The Treasury Department has drafted a broad financial services regulation reform proposal that calls for creating a federal insurance regulatory agency.
The insurance regulation provision of the proposal would give both insurers and producers the option of choosing between state and federal regulation, according to a preliminary version of the proposal’s executive summary.
Several news organizations, including the New York Times, today posted copies of a draft of the executive summary on the Web.
Treasury Secretary Henry Paulson will unveil the proposal Monday, officials say.
In the draft, Treasury Department officials recommend creating an Office of National Insurance within the department.
The ONI commissioner should “have specified regulatory, supervisory, enforcement, and rehabilitative powers to oversee the organization, incorporation, operation, regulation, and supervision of national insurers and national agencies,” officials write in the draft.
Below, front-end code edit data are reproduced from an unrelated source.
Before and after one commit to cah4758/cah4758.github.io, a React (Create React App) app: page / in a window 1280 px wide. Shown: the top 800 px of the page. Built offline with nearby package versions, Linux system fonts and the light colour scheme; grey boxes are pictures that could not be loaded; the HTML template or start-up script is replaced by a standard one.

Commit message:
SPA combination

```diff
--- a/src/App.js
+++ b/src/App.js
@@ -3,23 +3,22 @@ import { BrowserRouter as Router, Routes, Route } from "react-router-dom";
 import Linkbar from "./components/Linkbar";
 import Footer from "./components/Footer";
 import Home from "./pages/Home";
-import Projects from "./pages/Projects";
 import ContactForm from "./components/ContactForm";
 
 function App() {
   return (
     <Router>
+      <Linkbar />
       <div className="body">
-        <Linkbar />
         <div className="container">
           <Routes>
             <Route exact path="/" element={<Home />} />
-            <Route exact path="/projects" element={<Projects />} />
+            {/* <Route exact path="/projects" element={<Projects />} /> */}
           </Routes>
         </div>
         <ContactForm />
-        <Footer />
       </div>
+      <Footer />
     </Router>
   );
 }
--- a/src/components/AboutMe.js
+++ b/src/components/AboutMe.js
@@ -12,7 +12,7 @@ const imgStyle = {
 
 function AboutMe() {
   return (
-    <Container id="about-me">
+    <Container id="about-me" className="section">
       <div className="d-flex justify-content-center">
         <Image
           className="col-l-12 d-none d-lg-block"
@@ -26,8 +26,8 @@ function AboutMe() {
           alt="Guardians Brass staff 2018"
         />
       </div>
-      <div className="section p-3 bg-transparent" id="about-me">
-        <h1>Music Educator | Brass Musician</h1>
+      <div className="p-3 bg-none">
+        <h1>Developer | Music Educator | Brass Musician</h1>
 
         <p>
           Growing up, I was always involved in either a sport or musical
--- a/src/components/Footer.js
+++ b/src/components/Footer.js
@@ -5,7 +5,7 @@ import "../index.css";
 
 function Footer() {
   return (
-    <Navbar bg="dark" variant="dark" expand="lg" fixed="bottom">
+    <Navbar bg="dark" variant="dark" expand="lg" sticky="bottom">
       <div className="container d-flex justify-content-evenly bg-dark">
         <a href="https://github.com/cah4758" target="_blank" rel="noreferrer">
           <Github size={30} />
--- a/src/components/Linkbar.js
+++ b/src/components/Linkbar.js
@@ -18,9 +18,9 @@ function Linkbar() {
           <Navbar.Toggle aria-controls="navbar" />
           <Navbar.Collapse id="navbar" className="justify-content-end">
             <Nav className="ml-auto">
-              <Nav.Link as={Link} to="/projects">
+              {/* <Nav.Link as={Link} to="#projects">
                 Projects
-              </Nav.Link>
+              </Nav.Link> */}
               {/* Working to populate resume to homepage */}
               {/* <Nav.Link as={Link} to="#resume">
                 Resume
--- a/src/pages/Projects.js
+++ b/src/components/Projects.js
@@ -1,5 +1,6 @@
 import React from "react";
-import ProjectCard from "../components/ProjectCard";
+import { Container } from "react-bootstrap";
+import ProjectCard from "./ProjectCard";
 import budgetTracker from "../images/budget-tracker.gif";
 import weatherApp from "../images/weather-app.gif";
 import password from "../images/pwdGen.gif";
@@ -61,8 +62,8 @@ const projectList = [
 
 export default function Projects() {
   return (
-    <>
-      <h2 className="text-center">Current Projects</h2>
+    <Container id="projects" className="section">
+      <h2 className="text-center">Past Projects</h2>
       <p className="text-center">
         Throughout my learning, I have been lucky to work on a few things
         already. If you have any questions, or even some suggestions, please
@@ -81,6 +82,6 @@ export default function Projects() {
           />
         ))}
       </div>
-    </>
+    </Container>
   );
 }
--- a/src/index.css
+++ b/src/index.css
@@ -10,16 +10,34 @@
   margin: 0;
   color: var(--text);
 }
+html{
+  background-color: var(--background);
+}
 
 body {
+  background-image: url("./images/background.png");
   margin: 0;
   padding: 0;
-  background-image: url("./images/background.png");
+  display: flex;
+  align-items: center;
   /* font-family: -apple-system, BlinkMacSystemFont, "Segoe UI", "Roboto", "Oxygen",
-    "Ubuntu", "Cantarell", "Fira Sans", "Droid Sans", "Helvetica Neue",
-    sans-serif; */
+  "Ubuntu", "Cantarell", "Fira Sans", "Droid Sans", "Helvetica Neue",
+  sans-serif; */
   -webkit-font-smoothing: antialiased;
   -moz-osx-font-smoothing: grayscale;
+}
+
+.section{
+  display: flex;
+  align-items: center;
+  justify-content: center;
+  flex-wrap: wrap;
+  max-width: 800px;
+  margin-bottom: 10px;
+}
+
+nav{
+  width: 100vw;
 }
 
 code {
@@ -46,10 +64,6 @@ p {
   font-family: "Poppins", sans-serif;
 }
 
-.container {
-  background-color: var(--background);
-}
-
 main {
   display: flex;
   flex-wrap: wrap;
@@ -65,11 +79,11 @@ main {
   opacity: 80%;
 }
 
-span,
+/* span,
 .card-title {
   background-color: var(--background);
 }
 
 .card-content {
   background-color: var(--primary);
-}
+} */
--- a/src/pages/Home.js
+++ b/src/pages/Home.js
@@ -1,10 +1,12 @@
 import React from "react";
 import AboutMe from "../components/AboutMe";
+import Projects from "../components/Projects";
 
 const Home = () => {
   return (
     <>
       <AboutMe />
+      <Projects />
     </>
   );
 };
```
“The current state-based regulation of insurance would continue for those not electing to be regulated at the national level,” officials write.
Insurers holding a federal charter would still have to comply with some state laws, including premium tax laws, and they would have to participate in state-mandated residual risk mechanisms and guaranty funds, officials write.
But the optional federal charter system should create a system of federal chartering, licensing, regulation and supervision for insurers, reinsurers, insurance agents and insurance brokers that choose to come under the jurisdiction of the ONI, officials write.
The ONI might issue a life charter that would include authorization for a life insurer to sell related products, such as annuities or long term care insurance. Because “the nature of the business of life insurers is very different from that of property and casualty insurers, no OFC would authorize an insurer to hold a license as both a life insurer and a property and casualty insurer,” officials write.
While Congress is debating the OFC proposal, it should create an Office of Insurance Oversight within the Treasury Department to work with state regulators on pressing international issues, such as reinsurance collateral, officials write.
In the long run, “to address the inefficiencies in the state-based insurance regulatory system, the optimal structure should establish a new [federal insurance institution] charter,” Treasury officials write. “An FII charter should apply to insurers offering retail products where some type of government guarantee is present. In terms of a government guarantee, in the long run a uniform and consistent federally established guarantee structure, the Federal Insurance Guarantee Fund…, could accompany a system of federal oversight, although the existing state-level guarantee system could remain in place.”
Another new agency, the Conduct of Business Regulatory Agency, “would be responsible for business conduct regulation, including consumer protection issues, across all types of firms,” officials write.
CBRA would take over the conduct oversight duties of state insurance regulators as well as those of the Federal Reserve, securities regulators and futures market regulators, officials write.
Eventually, “CBRA’s national standards would apply to all financial services firms, whether federally or state-chartered,” and the CBRA standards would preempt “state business conduct laws directly relating to the provision of financial services,” officials write.
To preserve an appropriate role for state authorities to respond to local conditions, “state authorities could be given a formalized role in CBRA’s rulemaking process as a means of utilizing their extensive local experience,” officials write. “States could also play a role in monitoring compliance and enforcement.”